Through Monday night, until 6:30 Tuesday morning, U.S. aircraft attacked three additional Libyan ships. Kelso said the ships were presumed to have a "hostile" intent. "They were closing on our forces, around our ships. They were closing to within their missile range, roughly between 40 and 50 miles."
Although the Pentagon reported that at least one, and perhaps two, of the Libyan ships had sunk, Kelso said only that two of the ships had been "severely damaged" and the rest were "being evaluated."
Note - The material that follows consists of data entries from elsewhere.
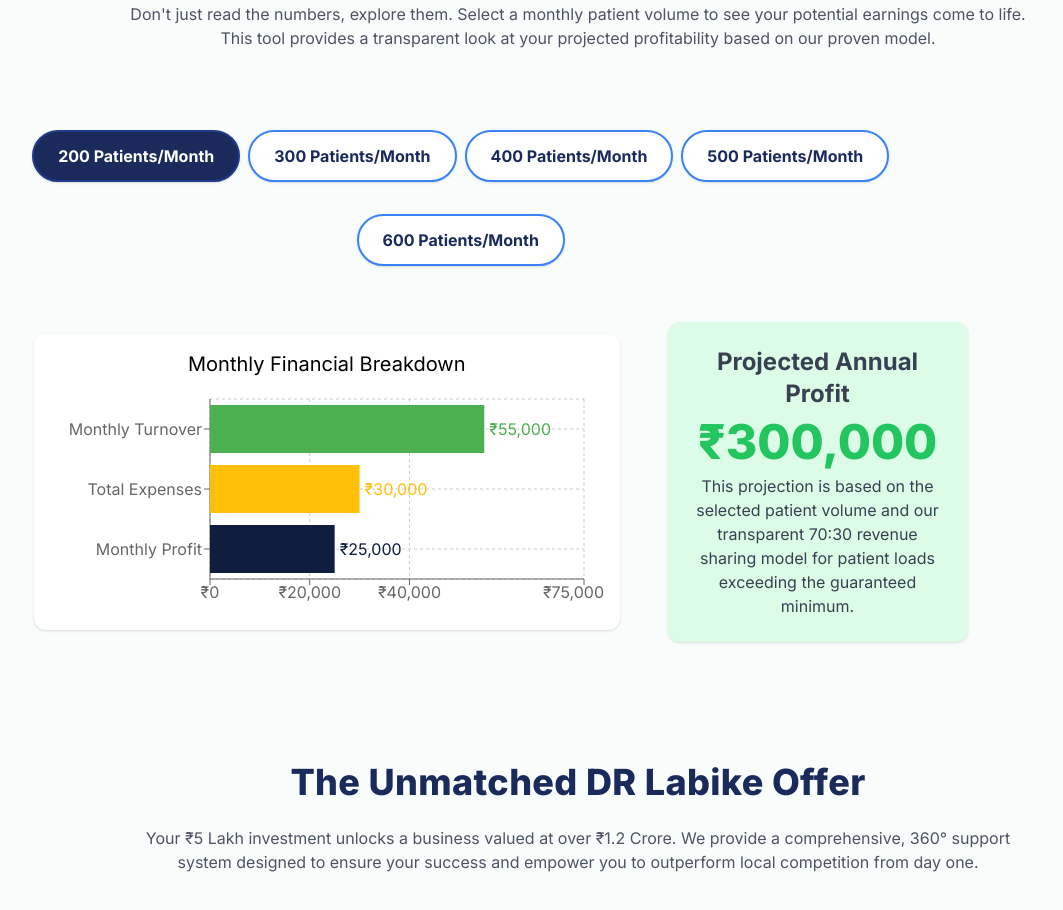
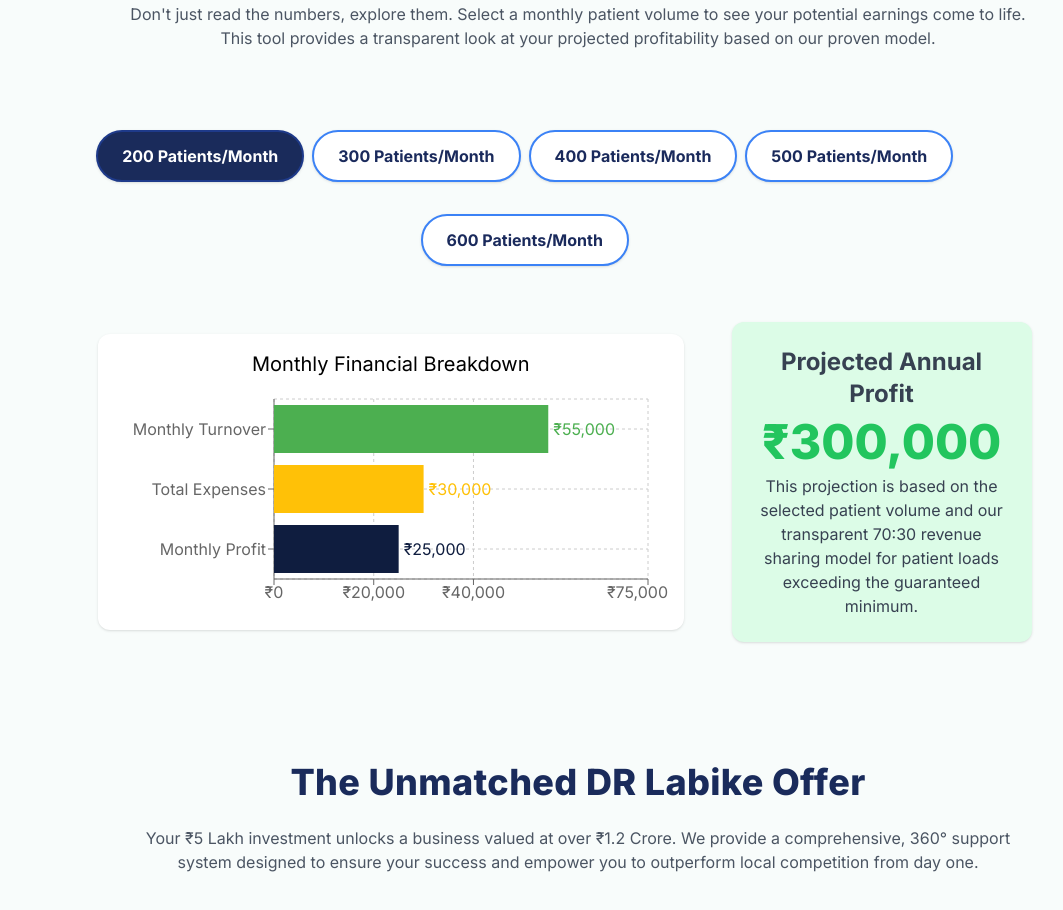
Before and after one commit to Sakshi509-ctrl/DR_Labike, a React (Vite) app: page /franchise in a window 1280 px wide. Shown: the part 1480-2390 px from the top of the page, without its empty margins (62-1125 px from the left). Built offline with nearby package versions, Linux system fonts and the light colour scheme.

Commit message:
runBuild

```diff
--- a/src/components/roicalculator.tsx
+++ b/src/components/roicalculator.tsx
@@ -41,7 +41,7 @@ const ROICalculator = () => {
   ];
 
   return (
-    <div className="mt-10 px-4">
+    <div className="mt-10 px-4 ml-16">
       <div className="flex flex-wrap justify-center gap-2">
         {[200, 300, 400, 500].map((num) => (
           <button
```
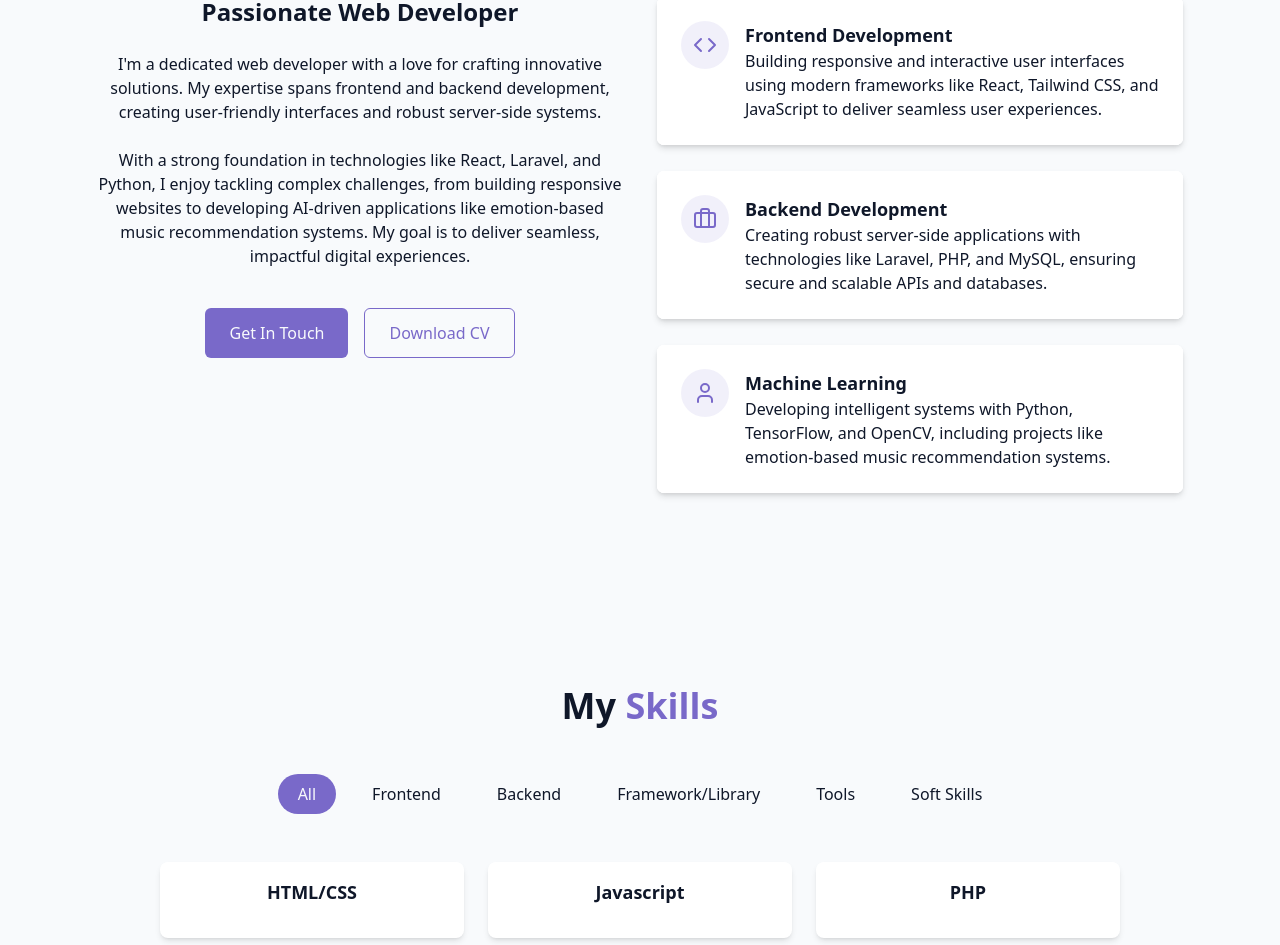
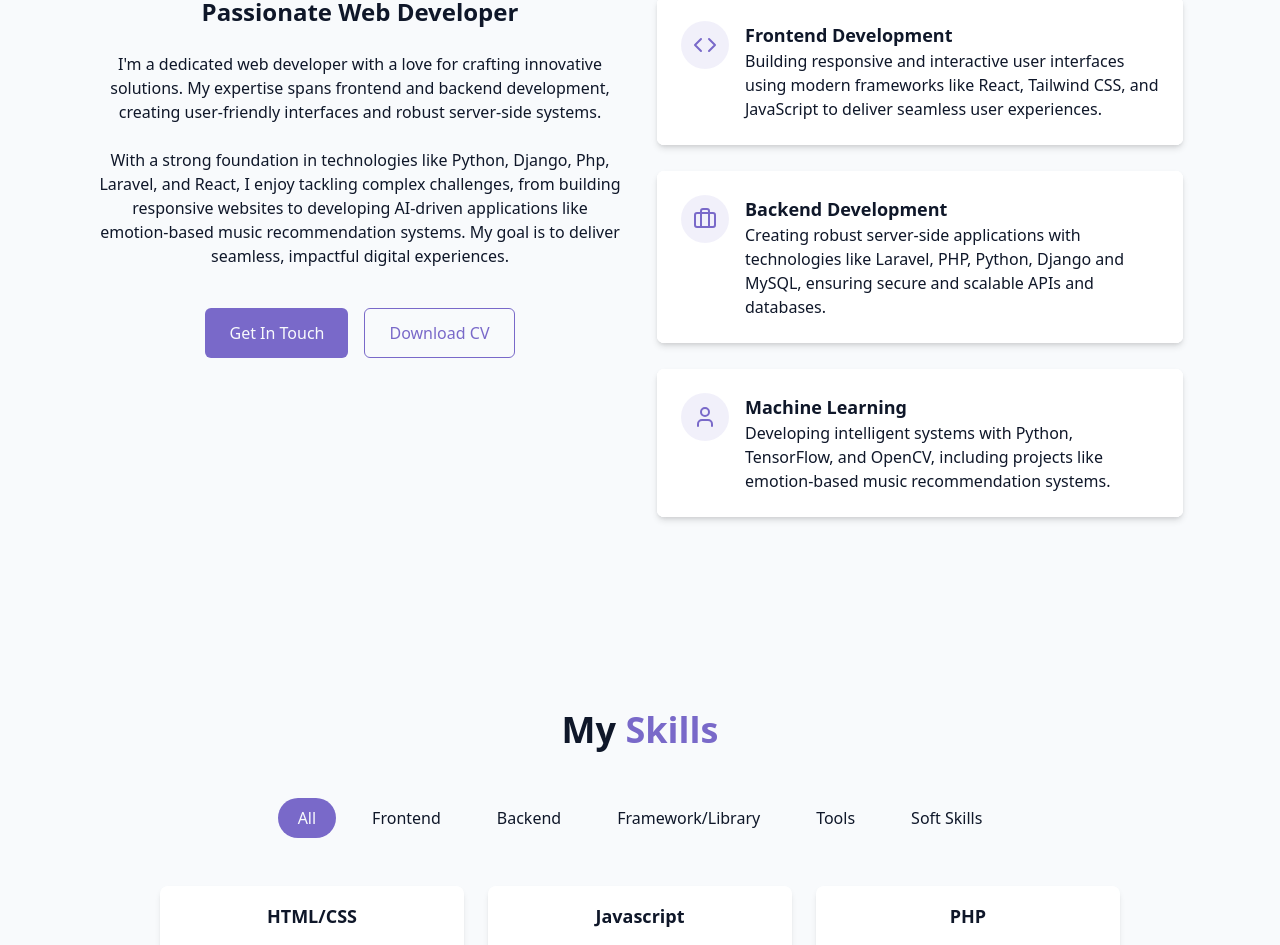
Before and after one commit to prajwolk09/PortfolioWebsite-React, a React (Vite) app: page / in a window 1280 px wide. Shown: the part 1040-1985 px from the top of the page. Built offline with nearby package versions, Linux system fonts and the light colour scheme.

Commit message:
Updated about section

```diff
--- a/src/components/AboutSection.jsx
+++ b/src/components/AboutSection.jsx
@@ -13,7 +13,7 @@ const expertise = [
     id: 2,
     title: "Backend Development",
     description:
-      "Creating robust server-side applications with technologies like Laravel, PHP, and MySQL, ensuring secure and scalable APIs and databases.",
+      "Creating robust server-side applications with technologies like Laravel, PHP, Python, Django and MySQL, ensuring secure and scalable APIs and databases.",
     icon: Briefcase,
   },
   {
@@ -73,8 +73,8 @@ export const AboutSection = () => {
               creating user-friendly interfaces and robust server-side systems.
             </p>
             <p className="text-muted-foreground text-sm md:text-base">
-              With a strong foundation in technologies like React, Laravel, and
-              Python, I enjoy tackling complex challenges, from building responsive
+              With a strong foundation in technologies like Python, Django, Php, Laravel, and React,
+              I enjoy tackling complex challenges, from building responsive
               websites to developing AI-driven applications like emotion-based
               music recommendation systems. My goal is to deliver seamless,
               impactful digital experiences.
```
Throughout the engagements, Kelso and the airmen said, U.S. aircraft and missiles performed without a hitch. "We haven't had an aircraft incident or aircraft accident," Kelso said. "It's a fantastic record, to put three carriers together and operate like that. Knock on wood, I hope it continues."
Flight crew members said they were particularly anxious to publicize what they said was the good performance of the HARM and Harpoon missiles. Deployed within the last several years, both were subjects of controversy in Washington because of high cost and questionable performance.
"The weapons we shot here are very expensive," said one airman. "But it is very clear to everybody that we have demonstrated without a doubt that they work."
One airman called it "regrettable that Libyans have been killed" as a result of "the actions of their government."
Numerous Saratoga crew members, who said they were isolated from news from home since the engagements, asked reporters how the American public had reacted to events of the last several days. All seemed eager for reassurance.
The airmen were asked what they wanted the American public to know about the action.
"America got shot at" by Libya, one said simply, "and that's wrong. And they paid the price."